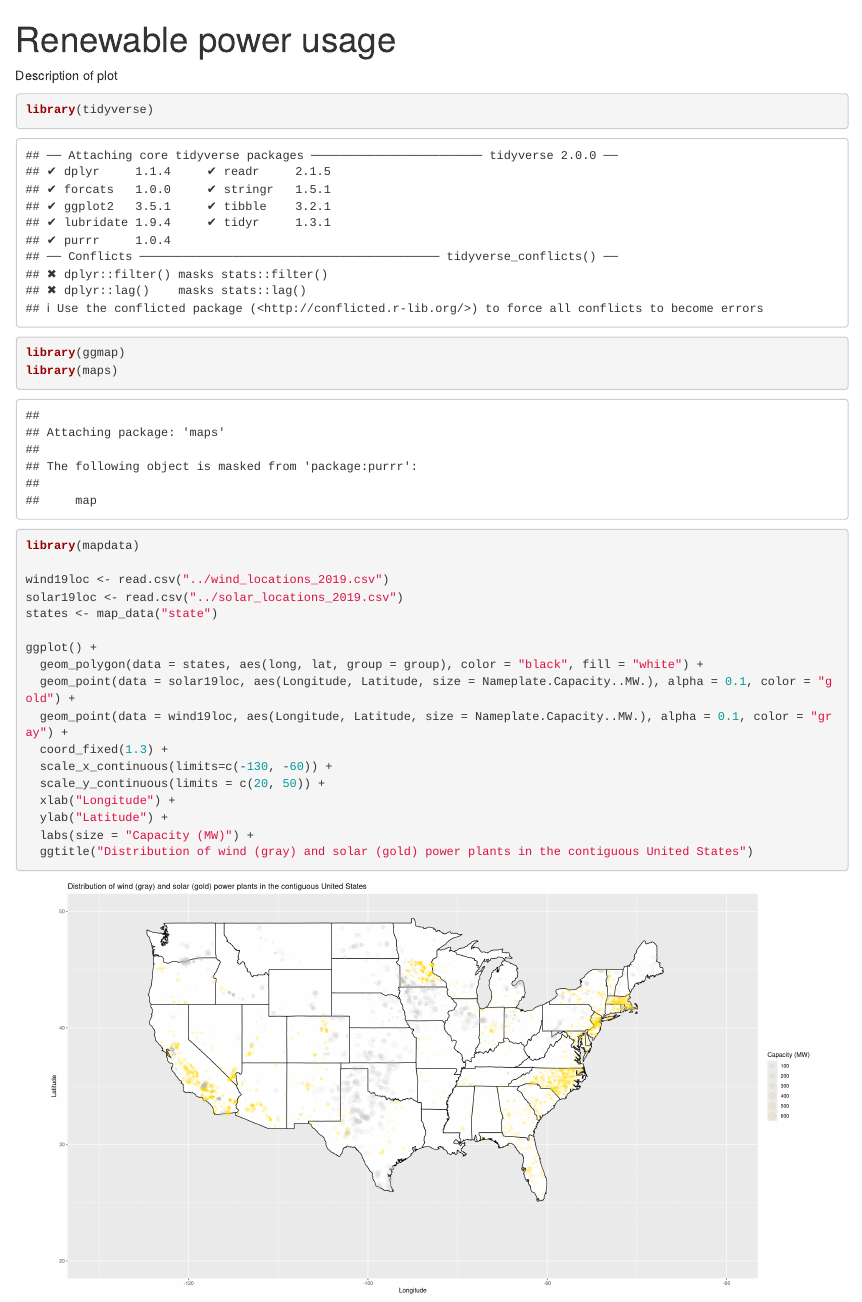
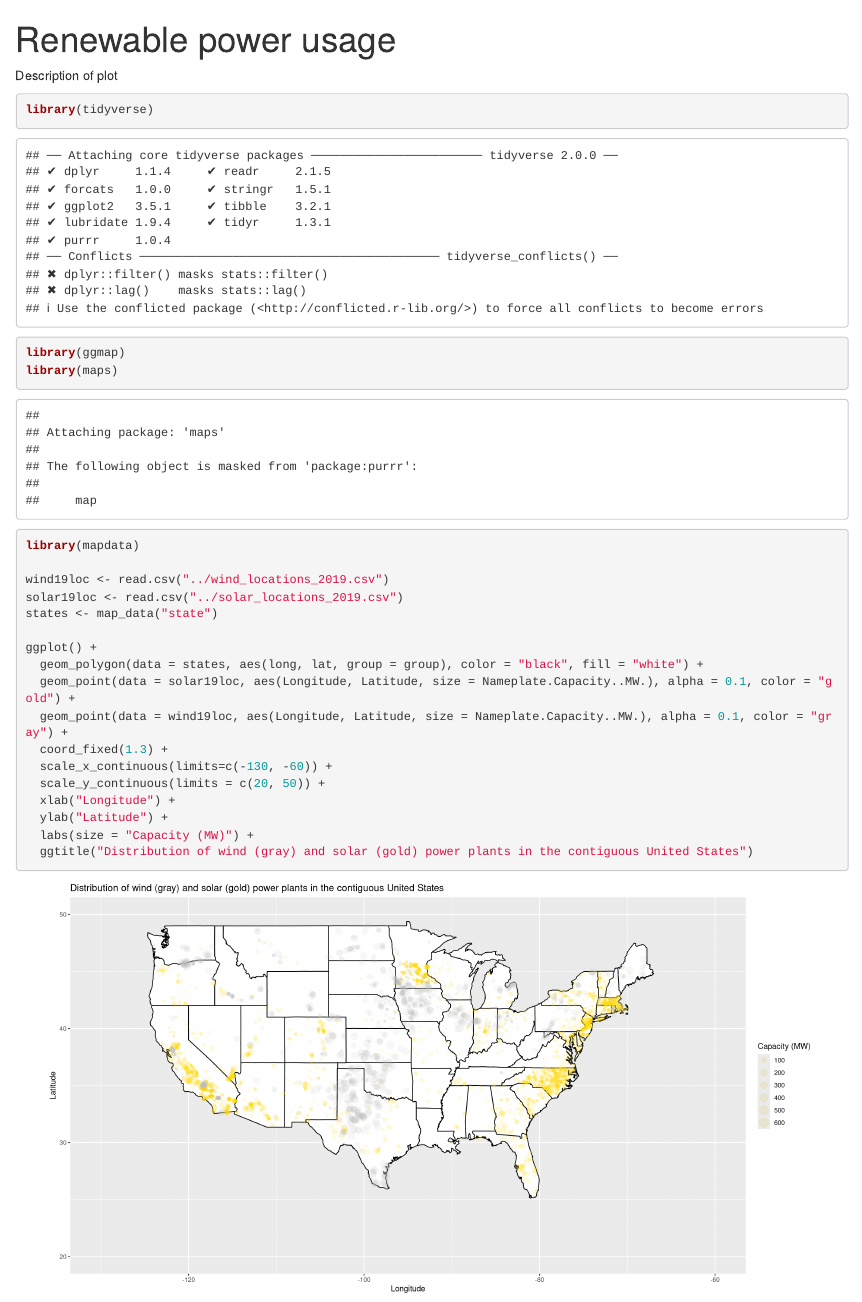
Before and after one commit to bjoring/renewable-energy, an R Markdown document (powerplants/index.Rmd): the page in a window 1100 px wide, from its top. Rendered offline with R 4.5, knitr and Pandoc, with nearby package versions.

Commit message:
adjusted plot size

````diff
--- a/powerplants/index.Rmd
+++ b/powerplants/index.Rmd
@@ -5,7 +5,7 @@ output: html_notebook
 
 Description of plot
 
-```{r results = FALSE, warning = FALSE, fig.width = 20, fig.height = 10}
+```{r results = FALSE, warning = FALSE, fig.width = 16, fig.height = 8}
 library(tidyverse)
 library(ggmap)
 library(maps)
````
Also changed, not shown: powerplants/index.nb.html.
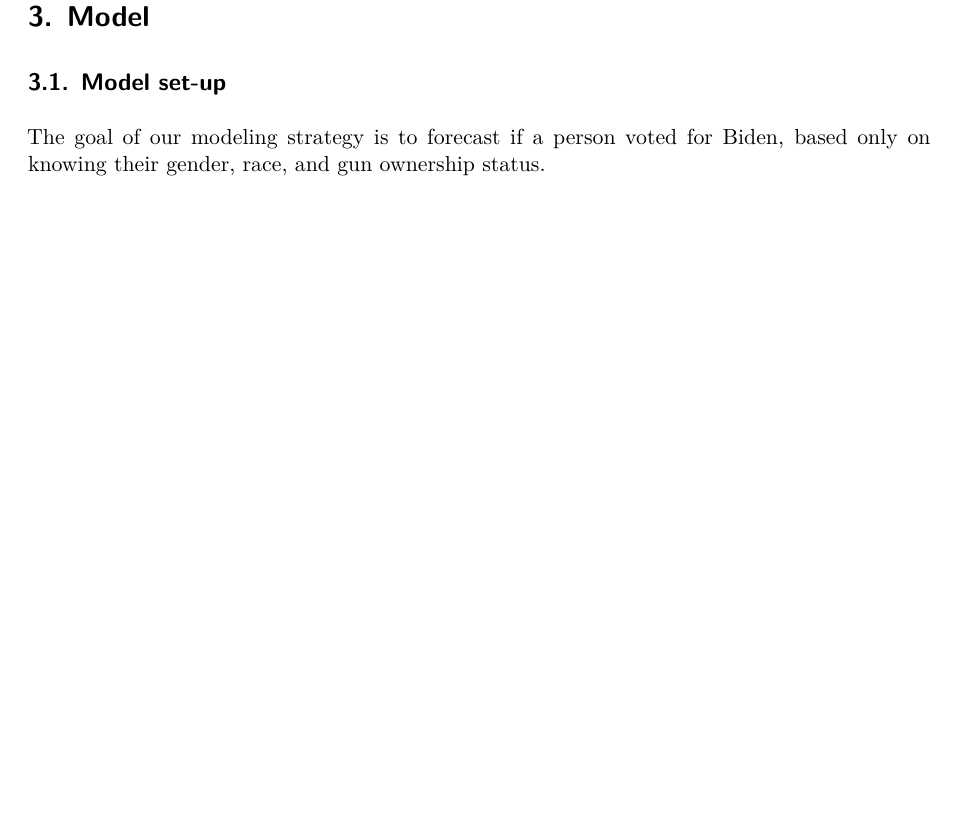
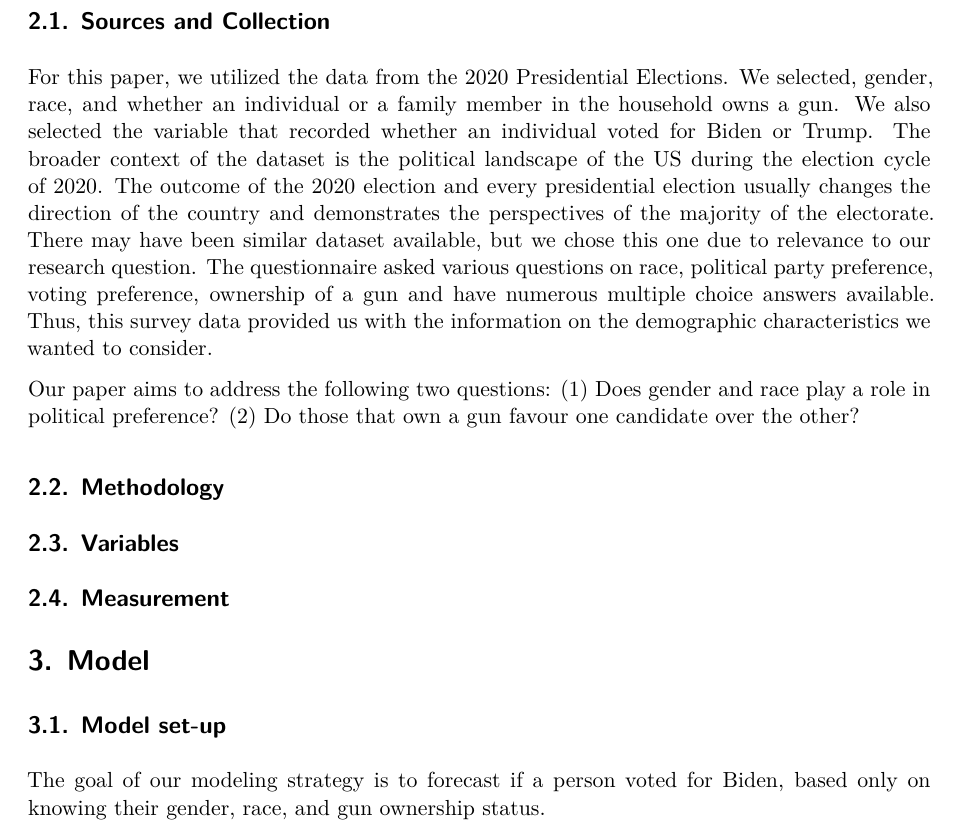
Before and after one commit to atn-ly/letters_used_in, a Quarto document (paper/paper.qmd): part of page 2 of 5, cut at the place of the change, the shorter picture padded with empty space. Rendered offline with R 4.5, knitr and Pandoc in place of Quarto, then LaTeX, with nearby package versions.

Commit message:
Add draft of data section to paper

```diff
--- a/paper/paper.qmd
+++ b/paper/paper.qmd
@@ -37,6 +37,17 @@ Data for this analysis and the different applications used will be further intro
 
 # Data {#sec-data}
 
+## Sources and Collection
+
+For this paper, we utilized the data from the 2020 Presidential Elections. We selected, gender, race, and whether an individual or a family member in the household owns a gun. We also selected the variable that recorded whether an individual voted for Biden or Trump. The broader context of the dataset is the political landscape of the US during the election cycle of 2020. The outcome of the 2020 election and every presidential election usually changes the direction of the country and demonstrates the perspectives of the majority of the electorate. There may have been similar dataset available, but we chose this one due to relevance to our research question. The questionnaire asked various questions on race, political party preference, voting preference, ownership of a gun and have numerous multiple choice answers available. Thus, this survey data provided us with the information on the demographic characteristics we wanted to consider.
+
+Our paper aims to address the following two questions: (1) Does gender and race play a role in political preference? (2) Do those that own a gun favour one candidate over the other?
+
+## Methodology
+
+## Variables
+
+## Measurement
 
 # Model {#sec-model}
 
```
Also changed, not shown: paper/paper.pdf.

┄┄┄┄┄┄┄┄┄┄┄┄┄┄┄┄┄┄┄┄

▶ **What to do**:
Take every line above that includes the string "index" and return it.

▶ **Completed task**:
Before and after one commit to bjoring/renewable-energy, an R Markdown document (powerplants/index.Rmd): the page in a window 1100 px wide, from its top. Rendered offline with R 4.5, knitr and Pandoc, with nearby package versions.
--- a/powerplants/index.Rmd
+++ b/powerplants/index.Rmd
Also changed, not shown: powerplants/index.nb.html.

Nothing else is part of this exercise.